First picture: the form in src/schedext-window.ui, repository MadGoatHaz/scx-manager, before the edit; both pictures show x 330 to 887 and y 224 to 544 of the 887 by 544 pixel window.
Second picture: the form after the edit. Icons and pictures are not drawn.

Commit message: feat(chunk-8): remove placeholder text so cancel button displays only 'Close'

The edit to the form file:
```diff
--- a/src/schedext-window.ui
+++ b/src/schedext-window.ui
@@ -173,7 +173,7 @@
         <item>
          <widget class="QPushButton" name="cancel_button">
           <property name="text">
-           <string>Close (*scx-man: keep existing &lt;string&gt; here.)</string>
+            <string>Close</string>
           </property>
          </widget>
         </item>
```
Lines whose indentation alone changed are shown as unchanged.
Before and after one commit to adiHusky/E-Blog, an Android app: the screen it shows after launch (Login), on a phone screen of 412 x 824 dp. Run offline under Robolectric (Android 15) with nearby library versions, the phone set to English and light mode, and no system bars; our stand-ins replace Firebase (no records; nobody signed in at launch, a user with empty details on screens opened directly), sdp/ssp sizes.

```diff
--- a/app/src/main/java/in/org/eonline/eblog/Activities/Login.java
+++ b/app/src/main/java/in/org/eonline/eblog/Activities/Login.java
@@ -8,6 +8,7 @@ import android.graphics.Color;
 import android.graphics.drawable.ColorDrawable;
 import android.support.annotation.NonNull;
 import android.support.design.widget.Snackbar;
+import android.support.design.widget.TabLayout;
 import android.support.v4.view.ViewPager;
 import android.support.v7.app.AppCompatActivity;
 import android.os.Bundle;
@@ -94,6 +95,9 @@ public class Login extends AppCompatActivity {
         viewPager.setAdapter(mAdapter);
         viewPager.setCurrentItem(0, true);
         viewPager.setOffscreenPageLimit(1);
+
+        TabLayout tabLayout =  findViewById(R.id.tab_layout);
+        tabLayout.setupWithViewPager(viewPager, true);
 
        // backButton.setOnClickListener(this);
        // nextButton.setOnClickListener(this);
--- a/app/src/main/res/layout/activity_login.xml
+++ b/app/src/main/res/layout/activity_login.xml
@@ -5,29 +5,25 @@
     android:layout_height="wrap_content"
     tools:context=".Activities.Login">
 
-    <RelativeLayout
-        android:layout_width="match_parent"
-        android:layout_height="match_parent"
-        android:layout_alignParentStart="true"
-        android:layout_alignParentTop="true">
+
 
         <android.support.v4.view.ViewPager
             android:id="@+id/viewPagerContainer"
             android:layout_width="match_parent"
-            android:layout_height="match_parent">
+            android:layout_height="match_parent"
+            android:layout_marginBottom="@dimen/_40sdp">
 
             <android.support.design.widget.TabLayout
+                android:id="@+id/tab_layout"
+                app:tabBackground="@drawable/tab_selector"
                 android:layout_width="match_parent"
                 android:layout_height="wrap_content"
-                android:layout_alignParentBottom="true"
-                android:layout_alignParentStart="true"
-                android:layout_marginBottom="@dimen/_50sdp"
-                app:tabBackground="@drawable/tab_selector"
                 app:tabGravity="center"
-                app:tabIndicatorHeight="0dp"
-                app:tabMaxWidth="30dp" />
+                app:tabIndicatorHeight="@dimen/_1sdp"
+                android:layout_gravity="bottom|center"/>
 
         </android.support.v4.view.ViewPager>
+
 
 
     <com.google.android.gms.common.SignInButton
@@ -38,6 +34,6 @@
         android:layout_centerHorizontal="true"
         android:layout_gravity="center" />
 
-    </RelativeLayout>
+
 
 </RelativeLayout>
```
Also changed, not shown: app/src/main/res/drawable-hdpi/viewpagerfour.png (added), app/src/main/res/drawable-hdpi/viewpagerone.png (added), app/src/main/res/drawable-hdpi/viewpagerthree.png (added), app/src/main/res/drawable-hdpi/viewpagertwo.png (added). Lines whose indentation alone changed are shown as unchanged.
====================
Every entry in the data should be returned exactly.

First picture: the form in src/schedext-window.ui, repository MadGoatHaz/scx-manager, before the edit; both pictures show x 330 to 887 and y 224 to 544 of the 887 by 544 pixel window.
Second picture: the form after the edit. Icons and pictures are not drawn.

Commit message: feat(chunk-8): remove placeholder text so cancel button displays only 'Close'

The edit to the form file:
```diff
--- a/src/schedext-window.ui
+++ b/src/schedext-window.ui
@@ -173,7 +173,7 @@
         <item>
          <widget class="QPushButton" name="cancel_button">
           <property name="text">
-           <string>Close (*scx-man: keep existing &lt;string&gt; here.)</string>
+            <string>Close</string>
           </property>
          </widget>
         </item>
```
Lines whose indentation alone changed are shown as unchanged.
Before and after one commit to adiHusky/E-Blog, an Android app: the screen it shows after launch (Login), on a phone screen of 412 x 824 dp. Run offline under Robolectric (Android 15) with nearby library versions, the phone set to English and light mode, and no system bars; our stand-ins replace Firebase (no records; nobody signed in at launch, a user with empty details on screens opened directly), sdp/ssp sizes.

```diff
--- a/app/src/main/java/in/org/eonline/eblog/Activities/Login.java
+++ b/app/src/main/java/in/org/eonline/eblog/Activities/Login.java
@@ -8,6 +8,7 @@ import android.graphics.Color;
 import android.graphics.drawable.ColorDrawable;
 import android.support.annotation.NonNull;
 import android.support.design.widget.Snackbar;
+import android.support.design.widget.TabLayout;
 import android.support.v4.view.ViewPager;
 import android.support.v7.app.AppCompatActivity;
 import android.os.Bundle;
@@ -94,6 +95,9 @@ public class Login extends AppCompatActivity {
         viewPager.setAdapter(mAdapter);
         viewPager.setCurrentItem(0, true);
         viewPager.setOffscreenPageLimit(1);
+
+        TabLayout tabLayout =  findViewById(R.id.tab_layout);
+        tabLayout.setupWithViewPager(viewPager, true);
 
        // backButton.setOnClickListener(this);
        // nextButton.setOnClickListener(this);
--- a/app/src/main/res/layout/activity_login.xml
+++ b/app/src/main/res/layout/activity_login.xml
@@ -5,29 +5,25 @@
     android:layout_height="wrap_content"
     tools:context=".Activities.Login">
 
-    <RelativeLayout
-        android:layout_width="match_parent"
-        android:layout_height="match_parent"
-        android:layout_alignParentStart="true"
-        android:layout_alignParentTop="true">
+
 
         <android.support.v4.view.ViewPager
             android:id="@+id/viewPagerContainer"
             android:layout_width="match_parent"
-            android:layout_height="match_parent">
+            android:layout_height="match_parent"
+            android:layout_marginBottom="@dimen/_40sdp">
 
             <android.support.design.widget.TabLayout
+                android:id="@+id/tab_layout"
+                app:tabBackground="@drawable/tab_selector"
                 android:layout_width="match_parent"
                 android:layout_height="wrap_content"
-                android:layout_alignParentBottom="true"
-                android:layout_alignParentStart="true"
-                android:layout_marginBottom="@dimen/_50sdp"
-                app:tabBackground="@drawable/tab_selector"
                 app:tabGravity="center"
-                app:tabIndicatorHeight="0dp"
-                app:tabMaxWidth="30dp" />
+                app:tabIndicatorHeight="@dimen/_1sdp"
+                android:layout_gravity="bottom|center"/>
 
         </android.support.v4.view.ViewPager>
+
 
 
     <com.google.android.gms.common.SignInButton
@@ -38,6 +34,6 @@
         android:layout_centerHorizontal="true"
         android:layout_gravity="center" />
 
-    </RelativeLayout>
+
 
 </RelativeLayout>
```
Also changed, not shown: app/src/main/res/drawable-hdpi/viewpagerfour.png (added), app/src/main/res/drawable-hdpi/viewpagerone.png (added), app/src/main/res/drawable-hdpi/viewpagerthree.png (added), app/src/main/res/drawable-hdpi/viewpagertwo.png (added). Lines whose indentation alone changed are shown as unchanged.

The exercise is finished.